Motorists in South Tyneside are seeing red over a Tyne Tunnel price hike.
Tunnel tolls will rise by 10p to £1.70 for journeys by car, and HGV drivers will be forced to fork out £3.40 – an extra 20p per trip.
It’s a complete rip-offTris Gallagher
The changes are to be brought into force in April – three months later than expected –- but the delay hasn’t quelled the fury of fed-up tunnel users.
A meeting of the North East Combined Authority (NECA) was told yesterday that the level of tolls is set by a formula which relies on the inflation rate, with prices set to rise annually and the cost for HGVs going up by twice that for cars.
As increases in charges are limited to whole 10p figures, the inflation rate was so low this January that the planned rise was put back.
The proposed increase will now take effect from Sunday, April 3.
The current toll rate for cars was set in January 2013, with the HGV figure set 12 months later
Drivers vented their anger on the Shields Gazette’s website and Facebook page – branding the rise ‘disgusting’ and a ‘complete rip-off’.
Peter Watt said: “Scrap the tolls. If it’s good enough for Scotland, it’s good enough for us.”
David Benham added: “It is cheaper to drive over Tyne Bridge and down north side. Greed.”
Lee Gibson called for an end to toll charges, saying: “Road tax should allow you to drive toll free anywhere.”
Writing on the Gazette’s Facebook page, he said: “It’s a complete rip-off. The money those tunnels generate over a 24-hour period is astronomical.”
Warren Whitehead said; “Absolutely disgusting, it’s already extortionate and that’s with 10% off with a permit.
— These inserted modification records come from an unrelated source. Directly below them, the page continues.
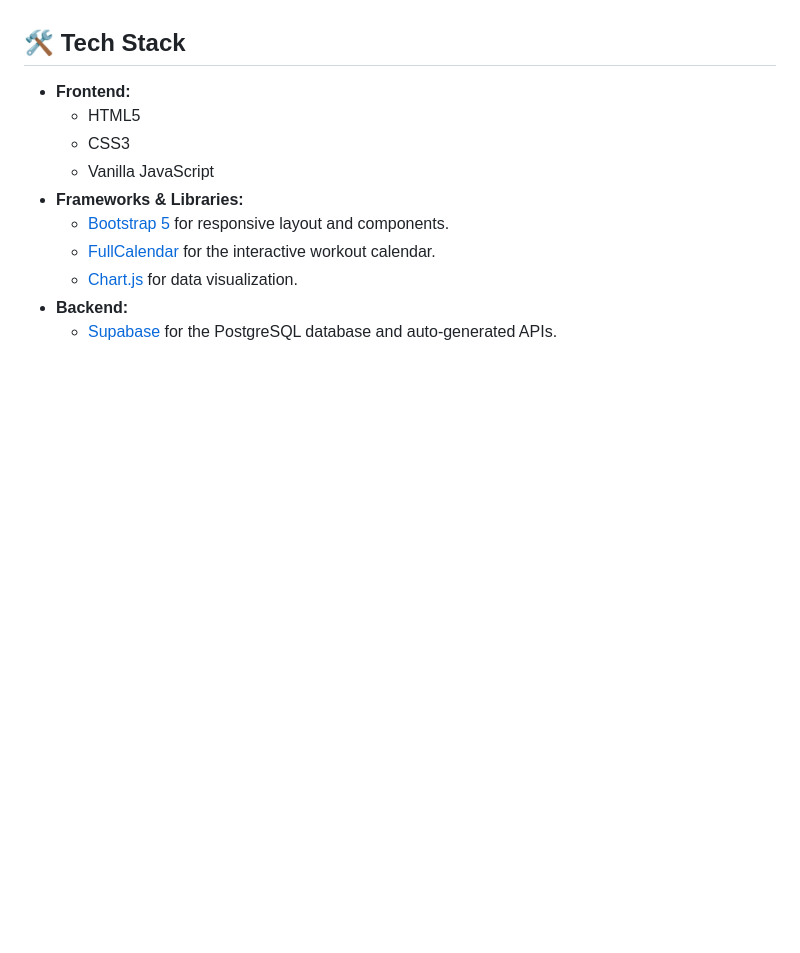
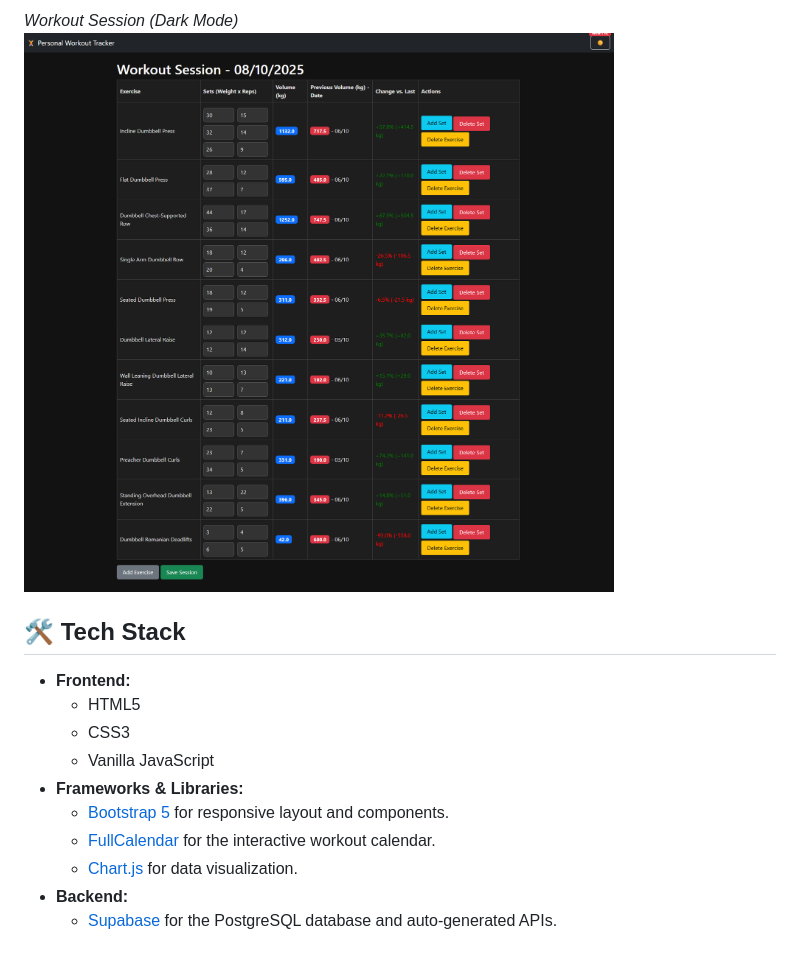
Before and after one commit to TomHuynhSG/personal-workout-tracker, a Markdown page: README.md, the part around the change printed below. GitHub-like rendering; pictures changed too: screenshots/workout-dark.png (added); blank space fills up the shorter version.

```diff
--- a/README.md
+++ b/README.md
@@ -28,3 +42,5 @@ A modern, feature-rich, single-page web application designed to help you track y
+*Workout Session (Dark Mode)*
+![Workout Session Dark Mode](screenshots/workout-dark.png)
 
 ## 🛠️ Tech Stack
 
```
Also changed, not shown: other parts of README.md (+15 -1 lines), screenshots/homepage-dark.png (added), screenshots/homepage-light.png (added), screenshots/workout-light.png (added).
Once the A1 is fully open, I’ll be using that to and from work.”
The Road Haulage Association (RHA) says customers will ultimately be forced to foot the extra bill being faced by firms.
It says firms have been using the Tyne Tunnel more than usual because of the roadworks on the A1 Western Bypass.
RHA spokeswoman Kate Gibbs said: “Any cost has to be passed on and it will inevitably be refelcted in the rate for the job,”
Funding for the tunnels is ring-fenced within NECA’s budget and comes entirely from tolls and existing reserves.
The forecast for 2015/16 shows an increase in toll income, as traffic has been higher than predicted, but the rise in income will largely be eaten up by increased payments to tunnel operator TT2 Ltd, as the amount it is paid is based on the traffic figures.
However, the rise in toll income still means the shortfall in funding is likely to be ‘significantly improved’, which means the amount that will have to be used from the tunnel’s reserves to make up the difference will be reduced to an estimated £289,000.
A spokesman for TT2 limited, which operates the Tyne Tunnel, said; “The proposed toll increase would be the first for more than two years.
“The tolls for the Tyne Tunnels are set by the North East Combined Authority (NECA) and are necessary to pay for the cost of developing the second tunnel, and running both tunnels.
“The addition of the second tunnel has improved the daily commute for tens of thousands of customers every day and brought benefits to businesses across the region.”